### Dataset extract
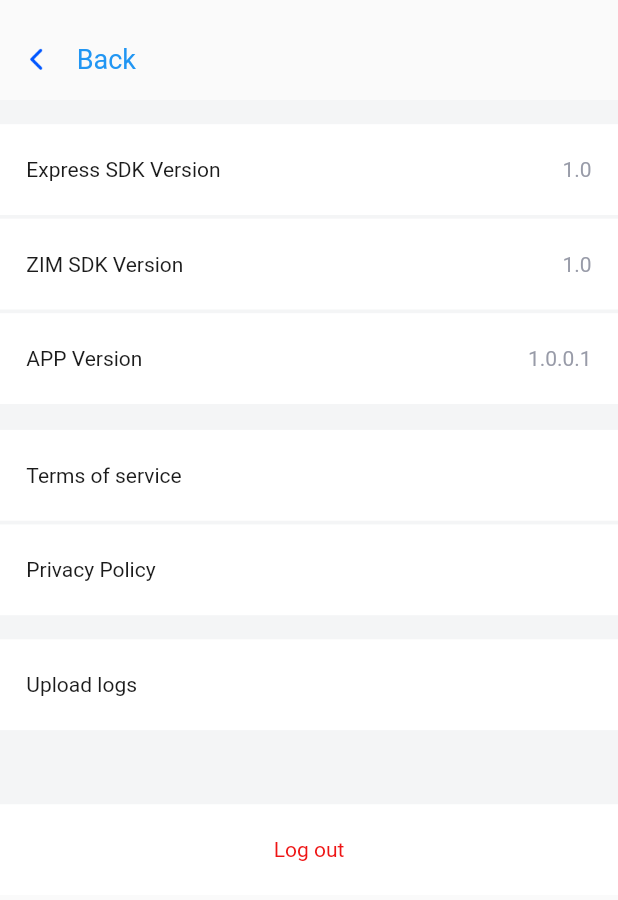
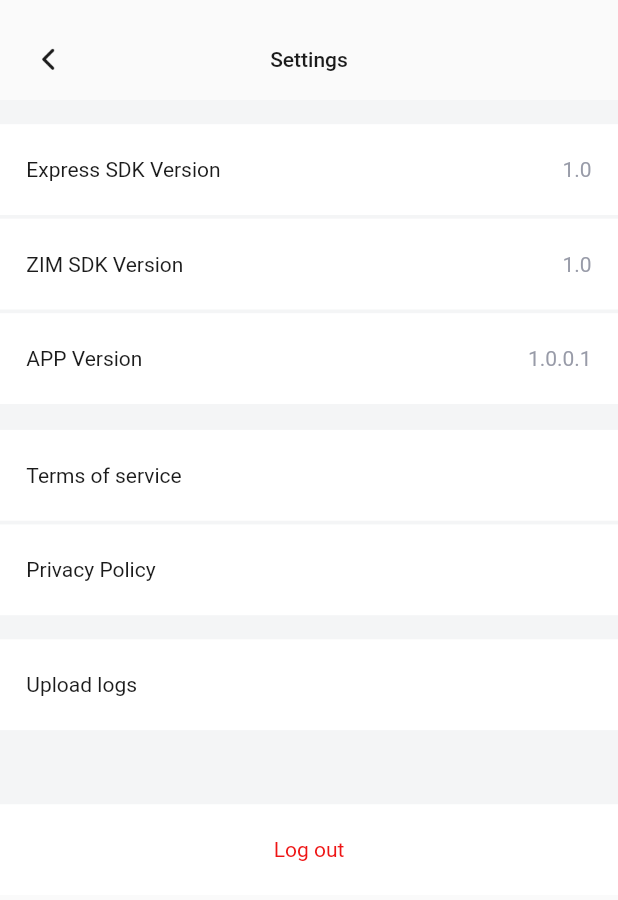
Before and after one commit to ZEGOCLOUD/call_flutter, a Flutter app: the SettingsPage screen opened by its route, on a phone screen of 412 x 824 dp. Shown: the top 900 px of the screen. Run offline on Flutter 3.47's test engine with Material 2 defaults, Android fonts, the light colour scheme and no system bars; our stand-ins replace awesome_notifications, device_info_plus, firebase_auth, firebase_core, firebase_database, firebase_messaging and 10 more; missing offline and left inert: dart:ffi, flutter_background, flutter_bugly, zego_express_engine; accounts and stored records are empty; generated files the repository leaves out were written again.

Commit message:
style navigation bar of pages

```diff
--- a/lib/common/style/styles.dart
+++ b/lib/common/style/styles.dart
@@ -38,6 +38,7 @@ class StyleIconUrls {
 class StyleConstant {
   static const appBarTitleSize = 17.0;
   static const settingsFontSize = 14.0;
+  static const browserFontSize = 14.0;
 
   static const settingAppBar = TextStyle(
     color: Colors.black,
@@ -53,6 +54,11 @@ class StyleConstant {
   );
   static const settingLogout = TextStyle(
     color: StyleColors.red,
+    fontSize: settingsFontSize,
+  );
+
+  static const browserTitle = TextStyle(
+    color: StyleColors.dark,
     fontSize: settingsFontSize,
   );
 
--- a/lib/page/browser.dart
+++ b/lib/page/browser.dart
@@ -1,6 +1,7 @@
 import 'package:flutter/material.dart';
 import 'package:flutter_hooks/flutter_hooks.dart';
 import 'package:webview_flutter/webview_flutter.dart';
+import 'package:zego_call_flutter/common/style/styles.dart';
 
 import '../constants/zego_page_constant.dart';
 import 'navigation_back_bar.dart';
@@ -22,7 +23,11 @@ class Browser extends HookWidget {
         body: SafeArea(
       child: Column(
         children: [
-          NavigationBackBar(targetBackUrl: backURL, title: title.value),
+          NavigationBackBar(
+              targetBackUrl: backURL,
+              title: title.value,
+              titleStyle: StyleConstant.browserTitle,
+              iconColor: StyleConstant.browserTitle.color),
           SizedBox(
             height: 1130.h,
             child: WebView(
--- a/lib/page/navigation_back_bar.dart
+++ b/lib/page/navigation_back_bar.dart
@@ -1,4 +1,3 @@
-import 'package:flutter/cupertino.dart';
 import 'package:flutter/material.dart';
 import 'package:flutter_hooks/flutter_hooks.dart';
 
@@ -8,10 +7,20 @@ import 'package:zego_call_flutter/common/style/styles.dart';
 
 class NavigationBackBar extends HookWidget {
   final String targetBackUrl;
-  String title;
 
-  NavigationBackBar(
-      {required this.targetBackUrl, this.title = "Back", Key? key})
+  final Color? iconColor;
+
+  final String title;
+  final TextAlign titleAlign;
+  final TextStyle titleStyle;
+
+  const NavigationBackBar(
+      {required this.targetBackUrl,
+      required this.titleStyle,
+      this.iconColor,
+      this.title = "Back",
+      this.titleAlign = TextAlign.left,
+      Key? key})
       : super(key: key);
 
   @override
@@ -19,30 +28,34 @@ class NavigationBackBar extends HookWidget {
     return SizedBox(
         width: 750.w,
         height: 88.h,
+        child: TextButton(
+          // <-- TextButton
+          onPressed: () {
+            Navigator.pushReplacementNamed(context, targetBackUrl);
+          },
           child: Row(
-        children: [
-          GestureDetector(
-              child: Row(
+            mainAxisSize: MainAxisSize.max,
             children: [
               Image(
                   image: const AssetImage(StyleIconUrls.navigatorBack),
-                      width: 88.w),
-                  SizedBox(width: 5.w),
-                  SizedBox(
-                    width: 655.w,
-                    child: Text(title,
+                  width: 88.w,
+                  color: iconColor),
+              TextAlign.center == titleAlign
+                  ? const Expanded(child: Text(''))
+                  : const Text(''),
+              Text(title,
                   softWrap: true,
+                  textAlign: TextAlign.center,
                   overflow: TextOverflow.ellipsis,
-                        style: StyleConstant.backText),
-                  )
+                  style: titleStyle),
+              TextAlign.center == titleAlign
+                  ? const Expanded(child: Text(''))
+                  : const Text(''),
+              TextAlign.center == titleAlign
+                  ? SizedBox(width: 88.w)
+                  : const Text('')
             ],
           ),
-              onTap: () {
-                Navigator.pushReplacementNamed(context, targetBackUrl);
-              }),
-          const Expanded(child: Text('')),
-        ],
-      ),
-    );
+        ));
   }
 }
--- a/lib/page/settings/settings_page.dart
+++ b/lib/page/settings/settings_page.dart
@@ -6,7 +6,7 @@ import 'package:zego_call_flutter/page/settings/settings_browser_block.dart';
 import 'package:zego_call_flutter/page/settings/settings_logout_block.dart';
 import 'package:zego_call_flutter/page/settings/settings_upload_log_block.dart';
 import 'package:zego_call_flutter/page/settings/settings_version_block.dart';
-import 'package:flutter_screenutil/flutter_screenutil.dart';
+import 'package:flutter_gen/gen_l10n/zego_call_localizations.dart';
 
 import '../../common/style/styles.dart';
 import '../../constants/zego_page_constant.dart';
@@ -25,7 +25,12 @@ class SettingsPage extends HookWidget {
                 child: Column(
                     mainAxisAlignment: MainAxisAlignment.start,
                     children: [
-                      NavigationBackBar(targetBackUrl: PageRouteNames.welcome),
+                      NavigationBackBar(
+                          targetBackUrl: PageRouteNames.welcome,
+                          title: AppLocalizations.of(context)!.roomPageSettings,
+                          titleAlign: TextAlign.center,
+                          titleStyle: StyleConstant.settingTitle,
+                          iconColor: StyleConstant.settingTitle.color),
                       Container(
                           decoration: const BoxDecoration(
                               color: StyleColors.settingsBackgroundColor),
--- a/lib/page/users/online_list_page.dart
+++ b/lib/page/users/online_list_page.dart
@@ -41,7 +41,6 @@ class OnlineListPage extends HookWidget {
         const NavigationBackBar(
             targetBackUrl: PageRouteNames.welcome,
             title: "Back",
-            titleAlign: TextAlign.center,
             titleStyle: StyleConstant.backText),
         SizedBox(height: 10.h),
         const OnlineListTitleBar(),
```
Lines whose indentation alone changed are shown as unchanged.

--

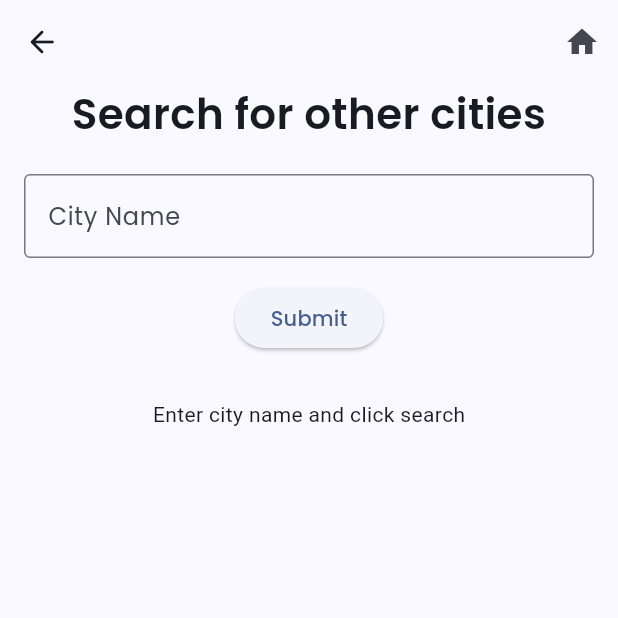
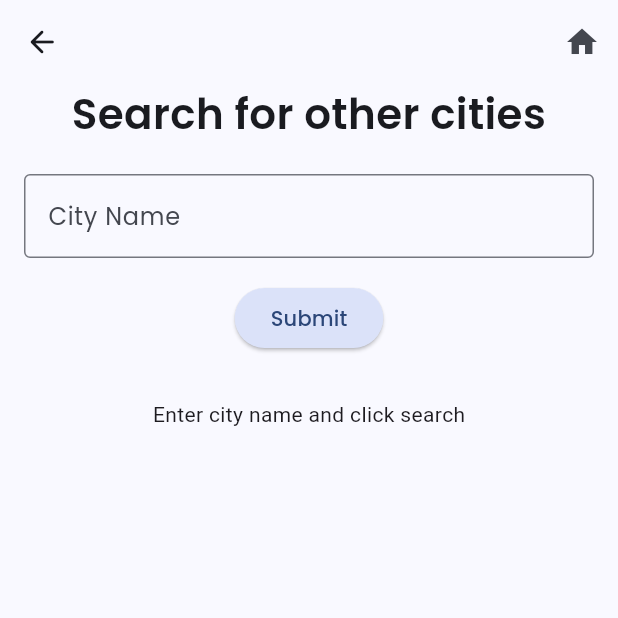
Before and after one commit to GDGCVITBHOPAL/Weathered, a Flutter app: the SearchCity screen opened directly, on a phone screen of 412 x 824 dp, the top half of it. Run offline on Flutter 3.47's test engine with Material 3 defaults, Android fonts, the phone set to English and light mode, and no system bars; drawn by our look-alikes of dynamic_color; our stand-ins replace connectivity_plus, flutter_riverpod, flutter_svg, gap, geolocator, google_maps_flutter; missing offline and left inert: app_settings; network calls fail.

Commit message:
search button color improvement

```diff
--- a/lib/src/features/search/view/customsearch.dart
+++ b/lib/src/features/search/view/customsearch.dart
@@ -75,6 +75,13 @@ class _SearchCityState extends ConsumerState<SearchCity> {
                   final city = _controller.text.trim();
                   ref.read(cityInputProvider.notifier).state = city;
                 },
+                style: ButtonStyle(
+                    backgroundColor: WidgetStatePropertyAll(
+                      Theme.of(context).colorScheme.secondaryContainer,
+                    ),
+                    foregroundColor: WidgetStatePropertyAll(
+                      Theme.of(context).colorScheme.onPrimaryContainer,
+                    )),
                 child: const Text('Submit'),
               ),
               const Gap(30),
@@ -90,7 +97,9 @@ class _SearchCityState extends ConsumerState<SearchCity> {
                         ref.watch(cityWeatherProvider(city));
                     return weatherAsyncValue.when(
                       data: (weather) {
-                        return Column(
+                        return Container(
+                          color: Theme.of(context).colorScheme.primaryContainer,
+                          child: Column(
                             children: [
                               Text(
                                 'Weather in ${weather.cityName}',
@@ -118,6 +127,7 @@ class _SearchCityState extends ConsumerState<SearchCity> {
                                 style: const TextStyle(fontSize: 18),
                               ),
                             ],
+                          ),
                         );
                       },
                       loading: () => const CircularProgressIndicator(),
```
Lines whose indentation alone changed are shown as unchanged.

--

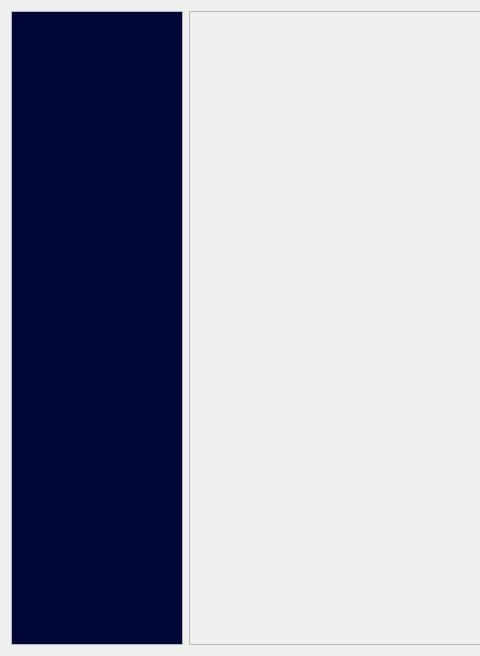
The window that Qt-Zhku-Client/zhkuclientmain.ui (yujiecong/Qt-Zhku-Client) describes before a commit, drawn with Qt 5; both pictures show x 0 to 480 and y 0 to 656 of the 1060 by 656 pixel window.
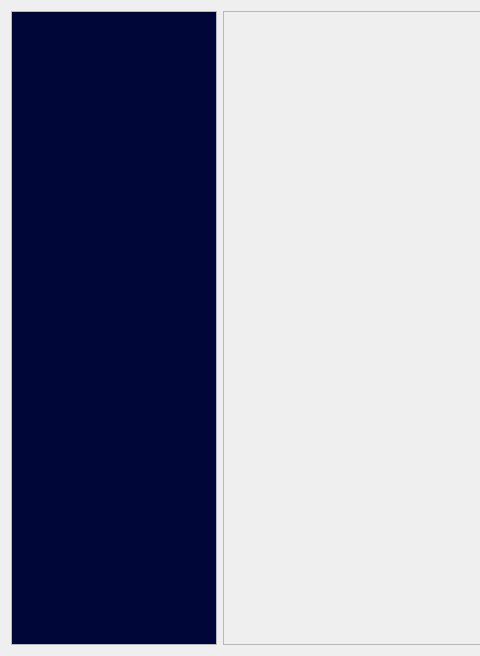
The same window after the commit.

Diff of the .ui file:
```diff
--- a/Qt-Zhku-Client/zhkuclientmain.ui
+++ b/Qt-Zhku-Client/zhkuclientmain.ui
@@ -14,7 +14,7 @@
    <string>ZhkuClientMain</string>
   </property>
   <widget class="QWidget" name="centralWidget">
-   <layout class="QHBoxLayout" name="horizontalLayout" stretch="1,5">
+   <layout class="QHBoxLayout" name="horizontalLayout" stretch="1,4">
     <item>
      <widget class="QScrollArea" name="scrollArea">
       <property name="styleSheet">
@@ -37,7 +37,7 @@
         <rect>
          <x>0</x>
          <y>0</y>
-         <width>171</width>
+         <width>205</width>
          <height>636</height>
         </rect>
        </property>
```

### Task to complete
All lines of the listing holding the string "titleAlign" must be returned, copied as they stand.

### Reply to the exercise
+  final TextAlign titleAlign;
+      this.titleAlign = TextAlign.left,
+              TextAlign.center == titleAlign
+              TextAlign.center == titleAlign
+              TextAlign.center == titleAlign
+                          titleAlign: TextAlign.center,
-            titleAlign: TextAlign.center,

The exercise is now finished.